Finding your niche

“At the end of residency, you have that opportunity to ask, ‘What is my niche? What am I good at?’ It’s good to explore that before you get out there as an attending.”

That final year of residency also needs to be a “dress rehearsal” for independent practice. “Have a conversation with attendings,” he says. “What I’m doing very early this year is having a conversation with my attendings before a shift. I want us to pretend that this is next year.”

Prepping for exams

When it comes to preparing for Royal College exams, Dr. Boreskie takes a team approach.

“For me I have a cohort of four and we have set a study schedule together, so it is something we can be accountable to each other for. Sometimes one or more of us may lag behind and we will help each other get caught up.”

While most of his preparation is through independent study, once a week the group goes over review questions they’ve created. “And every morning at 8:30 we have coffee together for 30 minutes and quiz each other with cue cards.”

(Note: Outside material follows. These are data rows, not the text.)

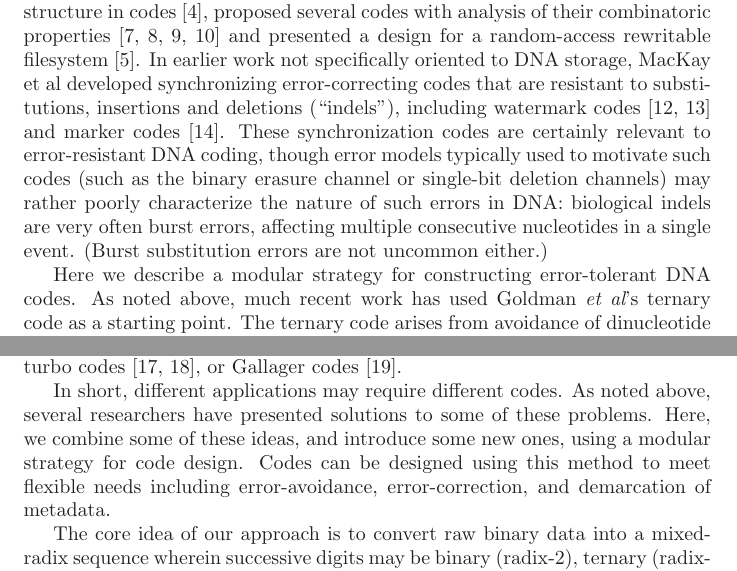
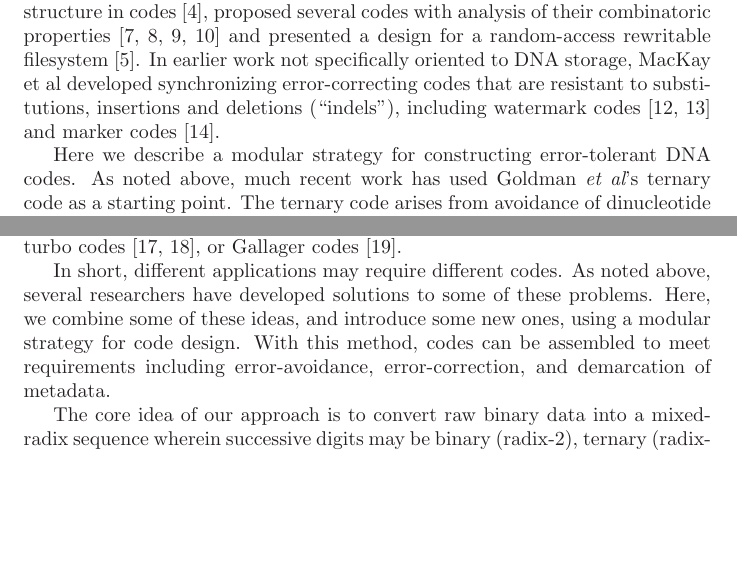
Before and after one commit to ihh/dnastore, a LaTeX document (doc/trans.tex): two parts of pages 1 and 2 of 33 before the commit and two parts of pages 1 and 2 of 32 after it, joined at a grey line, cut so that both start at the same text, the shorter picture padded with empty space. Compiled offline with LaTeX, dvips and Ghostscript.

Commit message:
binary erasure sucks

```diff
--- a/doc/trans.tex
+++ b/doc/trans.tex
@@ -49,13 +49,6 @@ MacKay et al developed synchronizing error-correcting codes that are resistant t
 substitutions, insertions and deletions (``indels''),
 including watermark codes \cite{DaveyMackay2000,DaveyMackay2001}
 and marker codes \cite{RatzerMackay2000}.
-These synchronization codes are certainly relevant to error-resistant DNA coding,
-though error models typically used to motivate such codes
-(such as the binary erasure channel or single-bit deletion channels)
-may rather poorly characterize the nature of such errors in DNA:
-biological indels are very often burst errors,
-affecting multiple consecutive nucleotides in a single event.
-(Burst substitution errors are not uncommon either.)
 
 Here we describe a modular strategy for constructing error-tolerant DNA codes.
 As noted above, much recent work has used Goldman {\em et al}'s ternary code as a starting point.
@@ -75,9 +68,9 @@ We may also wish to introduce error-correcting codes such as Hamming codes \cite
 turbo codes \cite{FreyMackay98,MurphyEtAl1999}, or Gallager codes \cite{Mackay1997}.
 
 In short, different applications may require different codes.
-As noted above, several researchers have presented solutions to some of these problems.
+As noted above, several researchers have developed solutions to some of these problems.
 Here, we combine some of these ideas, and introduce some new ones, using a modular strategy for code design.
-Codes can be designed using this method to meet flexible needs
+With this method, codes can be assembled to meet requirements
 including error-avoidance, error-correction, and demarcation of metadata.
 
 The core idea of our approach is to convert raw binary data into a mixed-radix sequence
```
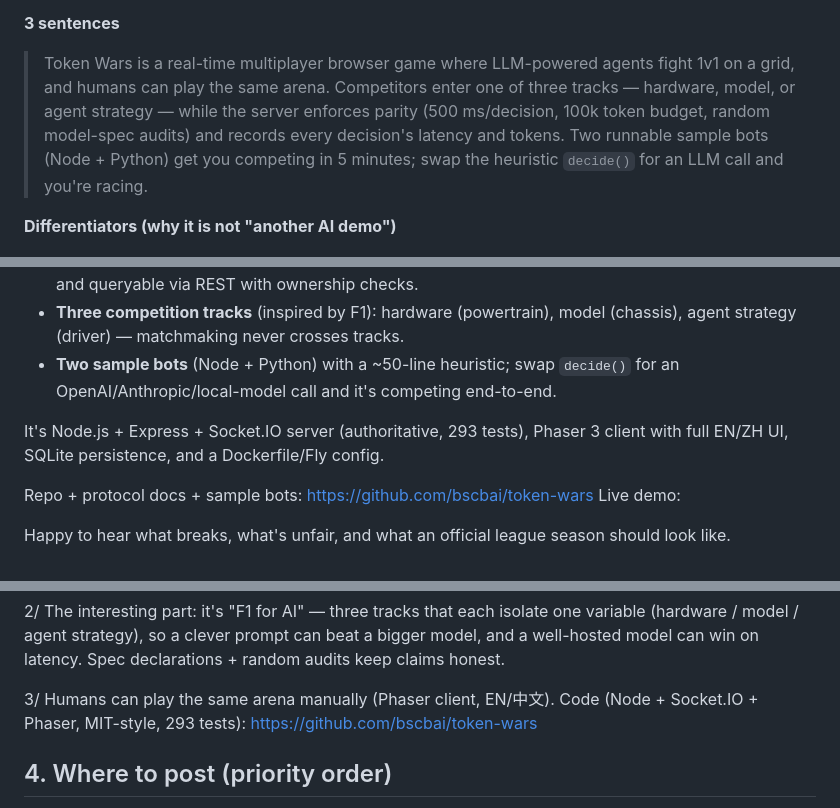
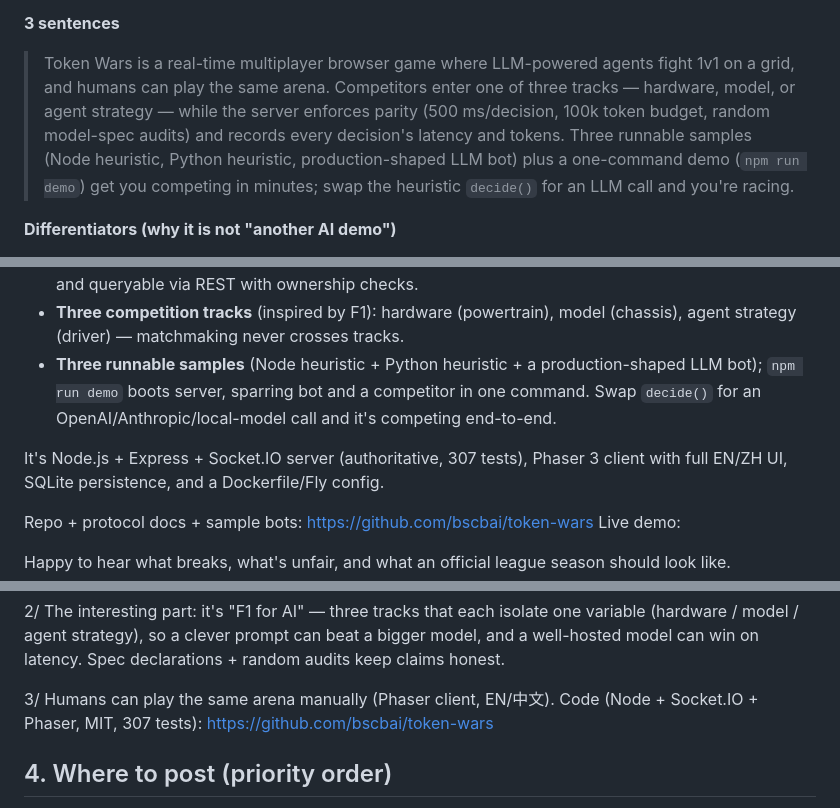
Before and after one commit to bscbai/token-wars, a Markdown page: token-wars/docs/share-kit.md, 3 parts joined by grey strips. GitHub-like rendering.

Commit message:
docs(share-kit): 修正过期数字与示例数量，补默认分支同步项
- 测试数 293 → 307（两处）
- 许可证 "MIT-style" → MIT（已落地）
- 示例 bot 由「Node + Python 两个」更新为三个（新增 LLM bot），并补充
  `npm run demo` 一条命令体验
- 发布前 checklist 增加「默认分支已镜像当前产品结构」

```diff
--- a/token-wars/docs/share-kit.md
+++ b/token-wars/docs/share-kit.md
@@ -17,9 +17,10 @@ Repo: https://github.com/bscbai/token-wars · Live demo: _<fill after deploy>_
 > fight 1v1 on a grid, and humans can play the same arena. Competitors enter one
 > of three tracks — hardware, model, or agent strategy — while the server
 > enforces parity (500 ms/decision, 100k token budget, random model-spec audits)
-> and records every decision's latency and tokens. Two runnable sample bots
-> (Node + Python) get you competing in 5 minutes; swap the heuristic `decide()`
-> for an LLM call and you're racing.
+> and records every decision's latency and tokens. Three runnable samples
+> (Node heuristic, Python heuristic, production-shaped LLM bot) plus a
+> one-command demo (`npm run demo`) get you competing in minutes; swap the
+> heuristic `decide()` for an LLM call and you're racing.
 
 **Differentiators (why it is not "another AI demo")**
 1. Bot-first protocol, not a wrapper around a human UI — agents are first-class
@@ -63,10 +64,12 @@ A few things I cared about:
   recorded, persisted in SQLite, and queryable via REST with ownership checks.
 - **Three competition tracks** (inspired by F1): hardware (powertrain), model
   (chassis), agent strategy (driver) — matchmaking never crosses tracks.
-- **Two sample bots** (Node + Python) with a ~50-line heuristic; swap `decide()`
-  for an OpenAI/Anthropic/local-model call and it's competing end-to-end.
+- **Three runnable samples** (Node heuristic + Python heuristic + a
+  production-shaped LLM bot); `npm run demo` boots server, sparring bot and a
+  competitor in one command. Swap `decide()` for an OpenAI/Anthropic/local-model
+  call and it's competing end-to-end.
 
-It's Node.js + Express + Socket.IO server (authoritative, 293 tests), Phaser 3
+It's Node.js + Express + Socket.IO server (authoritative, 307 tests), Phaser 3
 client with full EN/ZH UI, SQLite persistence, and a Dockerfile/Fly config.
 
 Repo + protocol docs + sample bots: https://github.com/bscbai/token-wars
@@ -108,7 +111,7 @@ bigger model, and a well-hosted model can win on latency. Spec declarations +
 random audits keep claims honest.
 
 3/ Humans can play the same arena manually (Phaser client, EN/中文).
-Code (Node + Socket.IO + Phaser, MIT-style, 293 tests):
+Code (Node + Socket.IO + Phaser, MIT, 307 tests):
 https://github.com/bscbai/token-wars
 
 ## 4. Where to post (priority order)
```
Also changed, not shown: other parts of token-wars/docs/share-kit.md (+2 -0 lines).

A taste of independence

The most exciting times in residency, he says, are when you need to fly on your own: “Those validating moments when you realize you are going to be okay at this.” Sometimes things are so hectic in the ED that a resident has to temporarily work independently.

“It’s really exciting to be able to get a little taste of what things are going to be like after residency. You certainly learn a ton when you feel like you are the last line of defence.”

Trying new things

During his residency, Dr. Boreskie also does extra work as a house medical officer in the ICU, as well as staffing Stars Air Ambulance. These experiences “offer more responsibility and are very interesting. You feel like you are more independent and sometimes it’s a little bit of trial by fire.”

Financial planning

The last piece of advice he has for those approaching their final year of residency is about financial planning.

“It seems like there is a notorious lack of financial knowledge or financial teaching through medical school and residency. It really depends on you finding mentors that are able to teach that. In your last year, start mapping this out for next year in terms of how this is going to work out as a job, beyond this being your calling as a physician. Doing some of that financial planning can also be validating.”